SUPPLIED DATA:

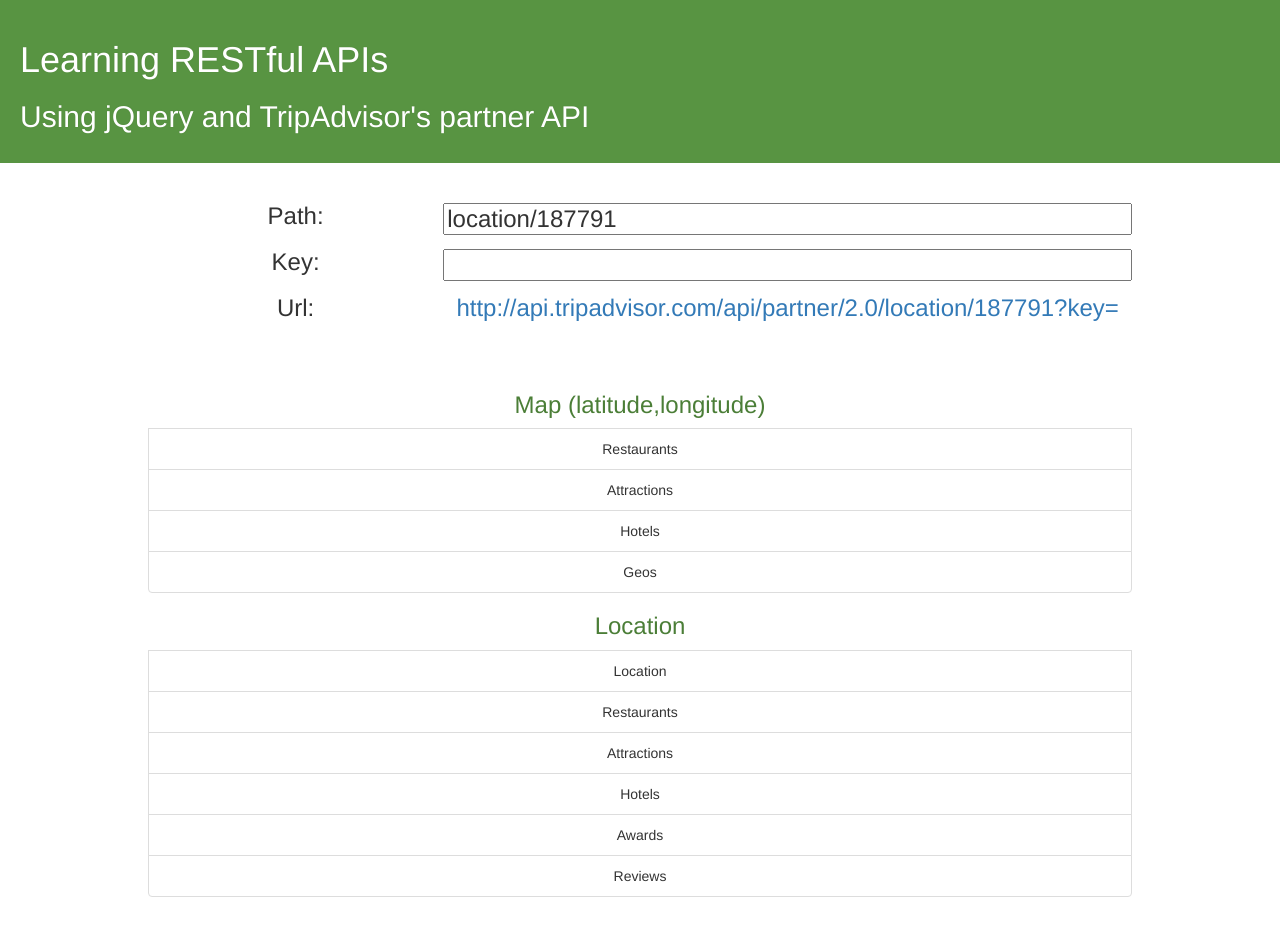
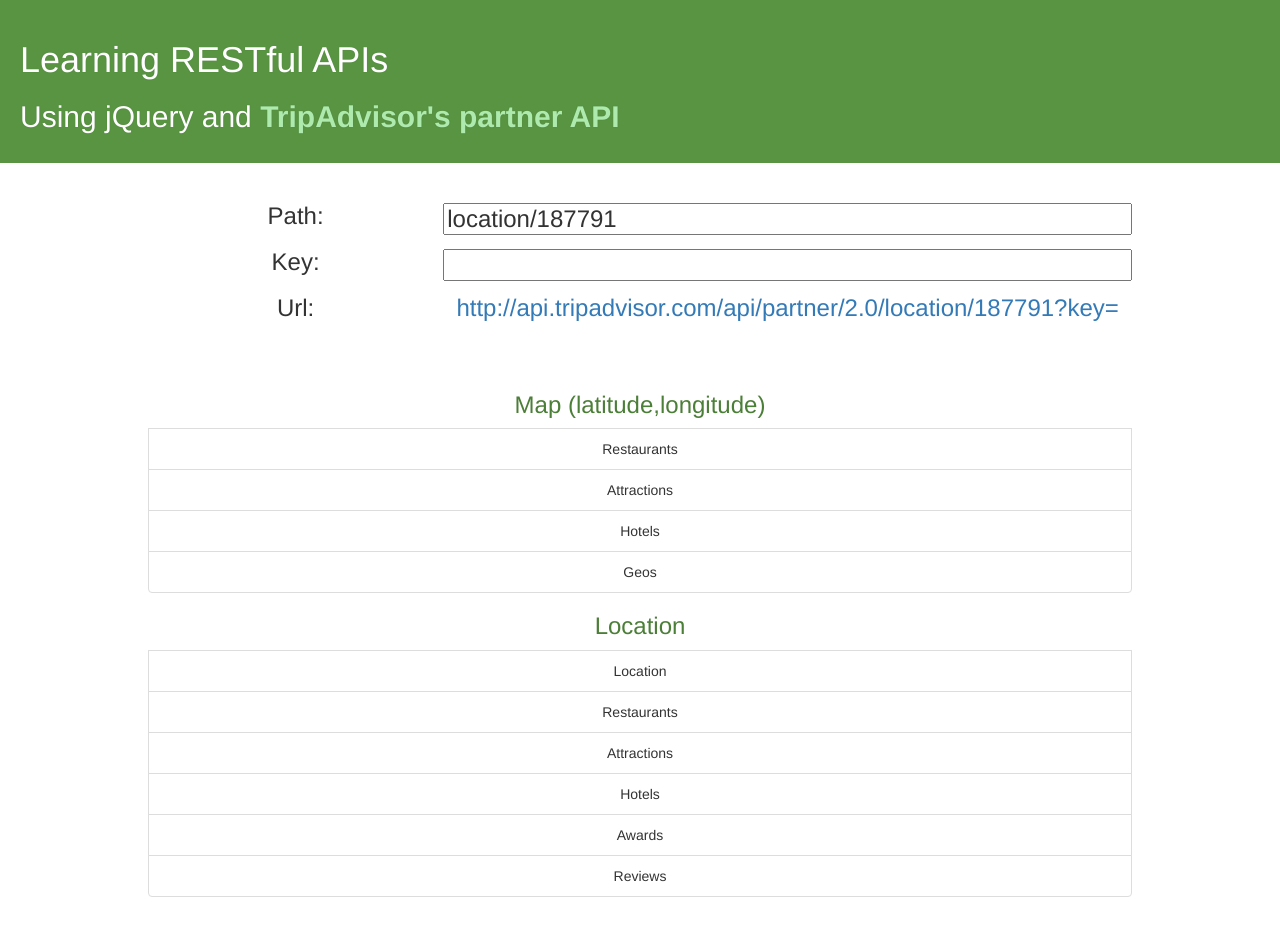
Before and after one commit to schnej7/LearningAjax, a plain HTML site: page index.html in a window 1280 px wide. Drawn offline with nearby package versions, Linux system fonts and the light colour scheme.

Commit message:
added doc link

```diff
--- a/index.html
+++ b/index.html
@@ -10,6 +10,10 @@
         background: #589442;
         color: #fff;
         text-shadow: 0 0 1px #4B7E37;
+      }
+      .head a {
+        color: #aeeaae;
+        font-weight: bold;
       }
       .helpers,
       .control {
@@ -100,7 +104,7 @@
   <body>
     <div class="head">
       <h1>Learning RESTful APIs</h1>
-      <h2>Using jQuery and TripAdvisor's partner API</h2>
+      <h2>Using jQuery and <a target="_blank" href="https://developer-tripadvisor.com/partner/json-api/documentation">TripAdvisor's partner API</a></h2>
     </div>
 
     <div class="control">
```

--

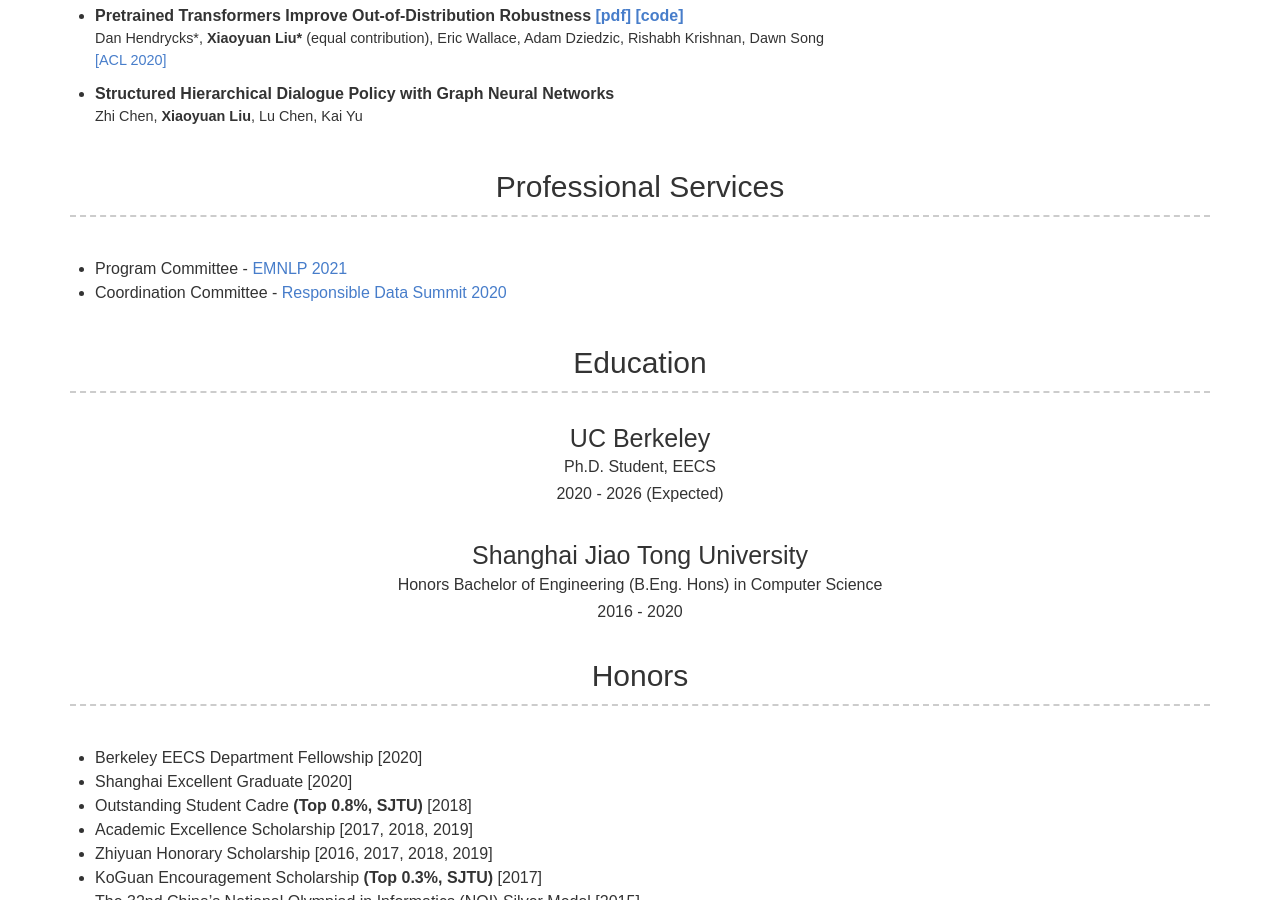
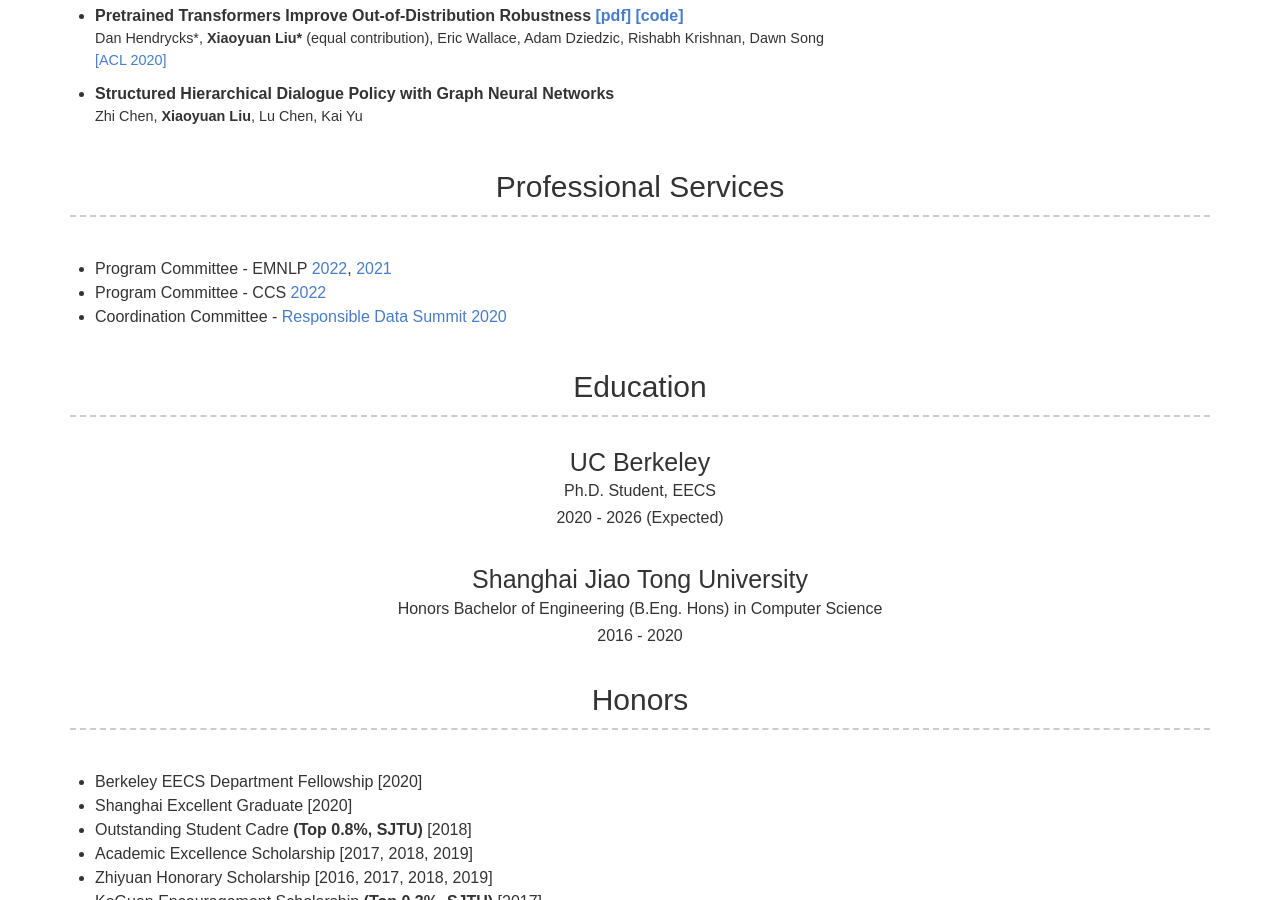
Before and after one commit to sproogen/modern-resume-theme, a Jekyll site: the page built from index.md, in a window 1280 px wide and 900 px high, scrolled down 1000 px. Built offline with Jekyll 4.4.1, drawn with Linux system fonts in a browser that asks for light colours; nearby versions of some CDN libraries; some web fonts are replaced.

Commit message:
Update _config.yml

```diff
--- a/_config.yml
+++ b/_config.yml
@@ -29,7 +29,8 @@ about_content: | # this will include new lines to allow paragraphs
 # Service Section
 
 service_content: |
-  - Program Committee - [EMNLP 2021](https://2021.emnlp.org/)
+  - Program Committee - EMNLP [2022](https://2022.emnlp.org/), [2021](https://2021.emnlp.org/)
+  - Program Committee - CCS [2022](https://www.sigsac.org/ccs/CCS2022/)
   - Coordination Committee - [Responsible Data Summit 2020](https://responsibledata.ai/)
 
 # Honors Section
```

TASK DESCRIPTION: Read the lines above. Gather those in which the string "html" is found.

EXERCISE ANSWER:
Before and after one commit to schnej7/LearningAjax, a plain HTML site: page index.html in a window 1280 px wide. Drawn offline with nearby package versions, Linux system fonts and the light colour scheme.
--- a/index.html
+++ b/index.html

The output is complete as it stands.